I’m looking for potential investors for my new business, but I don’t think I’m prepared to face any yet! What do I need to do to be “investor ready”?
Some of the things that investors look for before investing into an early stage business are:
- Management expertise: An experienced and stable management team not only knowledgeable about the industry and product, but capable of successfully implementing the business plan and managing the company’s operations. Investors invest in management who are committed to the long-term objectives of the business. As a start up, you might be the management team! So what you need to do is demonstrate that you have what it takes to execute the business plan. And if you are light on experience in certain areas, employ or bring in the right expertise (as an advisory board for example) that can complement your skills and give the investor confidence.

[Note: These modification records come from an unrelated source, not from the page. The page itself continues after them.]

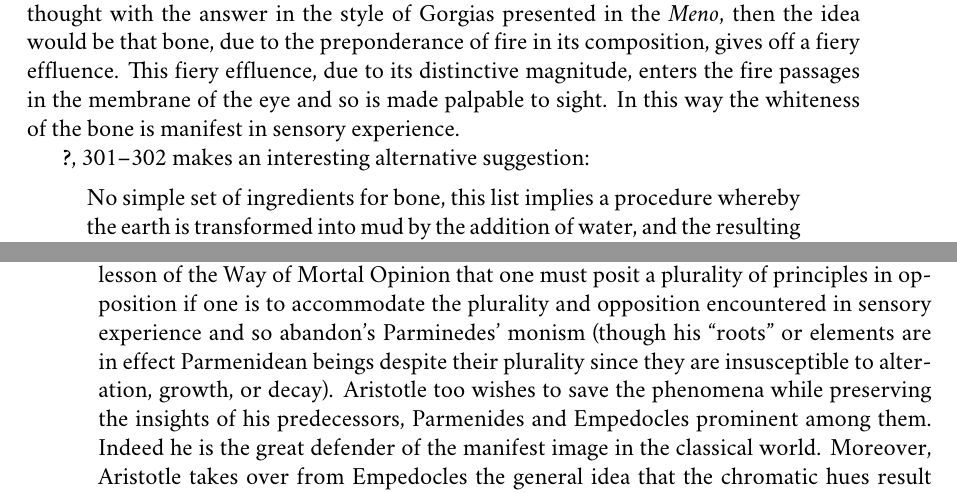
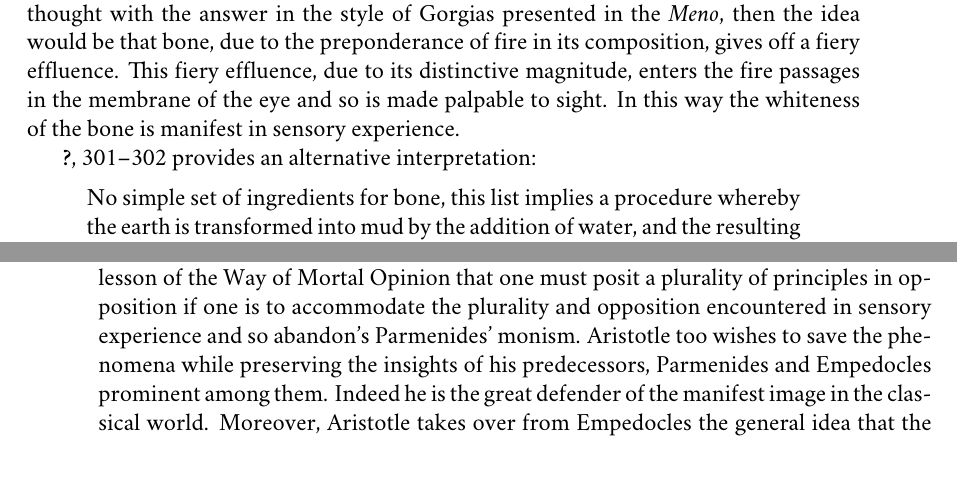
Before and after one commit to PhilGeek/formwithoutmatter, a LaTeX thesis (aristotle.tex, which reads generation.tex, light_and_dark.tex): two parts of pages 123 and 128 of 219, joined at a grey line, cut so that both start at the same text. Compiled offline with XeLaTeX; a missing font is replaced by an installed copy or a similar font.

Commit message:
deleted unnecessary remark; fixed spelling

```diff
--- a/generation.tex
+++ b/generation.tex
@@ -9,7 +9,7 @@ That white and black, or, better yet, light and dark, are the primary colors, th
 
 Empedocles, however, makes two important contributions (at least on my partial and selective account of this ancient tradition). First, not only are the sensible qualities, light and dark, conceived as contraries, but, like hot and cold, as endpoints of an ordered range of sensible qualities. The chromatic hues are the sensible qualities intermediate between the extremes of light and dark. Second, on Parmenides' account, the chromatic hues that objects appear to have, as well as ``the whole world of sense'', are the result of ``blending'' Fire and Night (Plutarch, \emph{Adversus Colotem} 1114\( ^{b-c} \)). However, the Way of Mortal Opinion, at least in the fragmentary state in which it has come down to us, does not elaborate how the blending of Fire and Night results in the appearance of chromatic hues in our sensory experience. Empedocles second contribution is that it is the \emph{proportion} or \emph{ratio} of Fire and Night, or in terms of his own cosmology, the ``roots'' or elements fire and water, that gives rise to the appearance of chromatic hues in our sensory experience of the natural environment. It is plausible that neither contribution is original to Empedocles. Thus, for example, \citet{Gladstone:1858fk} discerns the former in the Homeric color scheme. Moreover, the emphasis on the proportion or ratio of Fire and Night is arguably implicit in the Parmenidean fragments: Justice governs the sensible world presumably by governing the changing proportions of Fire and Night in the cosmic mixture.
 
-Much of Empedocles work is an attempt to reconcile putative Parmenidean insights with the way things appear in our sensory experience. Empedocles accepts the central lesson of the Way of Mortal Opinion that one must posit a plurality of principles in opposition if one is to accommodate the plurality and opposition encountered in sensory experience and so abandon's Parminedes' monism (though his ``roots'' or elements are in effect Parmenidean beings despite their plurality since they are insusceptible to alteration, growth, or decay). Aristotle too wishes to save the phenomena while preserving the insights of his predecessors, Parmenides and Empedocles prominent among them. Indeed he is the great defender of the manifest image in the classical world. Moreover, Aristotle takes over from Empedocles the general idea that the chromatic hues result from the proportion or ratio of light and dark. Aristotle provides an extended discussion of how these ratios might be implemented. First, he offers three accounts, in terms of (1) juxtaposition, (2) overlap, and (3) mixture, opting for the third. Second, he provides an account of what the chromatic proportions or ratios are, and makes some important related claims about the ordering of sensible qualities between the extremes of light and dark.
+Much of Empedocles work is an attempt to reconcile putative Parmenidean insights with the way things appear in our sensory experience. Empedocles accepts the central lesson of the Way of Mortal Opinion that one must posit a plurality of principles in opposition if one is to accommodate the plurality and opposition encountered in sensory experience and so abandon's Parmenides' monism. Aristotle too wishes to save the phenomena while preserving the insights of his predecessors, Parmenides and Empedocles prominent among them. Indeed he is the great defender of the manifest image in the classical world. Moreover, Aristotle takes over from Empedocles the general idea that the chromatic hues result from the proportion or ratio of light and dark. Aristotle provides an extended discussion of how these ratios might be implemented. First, he offers three accounts, in terms of (1) juxtaposition, (2) overlap, and (3) mixture, opting for the third. Second, he provides an account of what the chromatic proportions or ratios are, and makes some important related claims about the ordering of sensible qualities between the extremes of light and dark.
 
 \subsection{Juxtaposition} % (fold)
 \label{sub:juxtaposition}
--- a/light_and_dark.tex
+++ b/light_and_dark.tex
@@ -280,7 +280,7 @@ Aristotle (\emph{De Anima} \textsc{i} 5 410\( ^{a} \)1) cites the following Empe
 \end{verse}
 Nestis is a Sicilian water-goddess, and Hephaistos is associated with fire. Thus, according to the fragment, bone is the result of Love's combining four parts fire with two parts earth and two parts water. Though some commentators take Nestis to refer to water and air, perhaps under the influence of the general conviction that all four elements are present in every compound body \citep[209 n2]{Wright:1981zr}. On this alternative interpretation, the proportion of elements in bone is four parts fire, two parts earth, one part water, and one part air. On either interpretation, Empedocles seems to be explaining the whiteness of bones in terms of the preponderance of fire in their constituent elements. If we combine this thought with the answer in the style of Gorgias presented in the \emph{Meno}, then the idea would be that bone, due to the preponderance of fire in its composition, gives off a fiery effluence. This fiery effluence, due to its distinctive magnitude, enters the fire passages in the membrane of the eye and so is made palpable to sight. In this way the whiteness of the bone is manifest in sensory experience.
 
-\citet[301--302]{Palmer:2009qf} makes an interesting alternative suggestion:
+\citet[301--302]{Palmer:2009qf} provides an alternative interpretation:
 \begin{quote}
 	No simple set of ingredients for bone, this list implies a procedure whereby the earth is transformed into mud by the addition of water, and the resulting compound is hardened by being fired. \citep[302]{Palmer:2009qf}
 \end{quote}
```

- Business plan: Develop a realistic investor-ready business plan (featuring a detailed and realistic business strategy of current and future plans). There is a lot of business planning software available on the market and it’s fairly cheap. Without a business plan, the investor will have no confidence in what you are proposing to do, or how you will do it.
- Forecasts: Prepare some realistic and achievable financial forecasts that show potential for solid but not unrealistic returns for the investor.
- Flexibility: Be open to include, if required, the investor on the board or in the management of the business.
- Market research: Make sure you have a comprehensive understanding of your customer (target market), including market size, demographics, trends, pricing strategies, accessibility, growth potential, demand for products and services and commitment to business development.
- Valuation: Have a clear idea of the valuation of the business, the equity available for the investor and a strategy for the exit for the investor.
- Use of funds: Explain how the investment capital will be used to grow the business.
- USP: You must have a Unique Selling Proposition – in either product, distribution, profit, returns, management, location, contacts, technology, barriers to entry, patents or other unique competitive advantages.
Approaching investors unprepared is probably the single most common reason why entrepreneurs fail to attract capital. Some investors see 10 or 20 deals a week. If your proposal does not include all of the above, chances are you won’t get past first base and they are immediately onto the next deal.
Once you learn how to make your business “investor ready” and you succeed in attracting an investor the first time, going for subsequent rounds of funding, or funding a new venture becomes much easier. So if you want to become a successful entrepreneur, it’s worth spending the time and effort to learn how to make your company “investor ready”.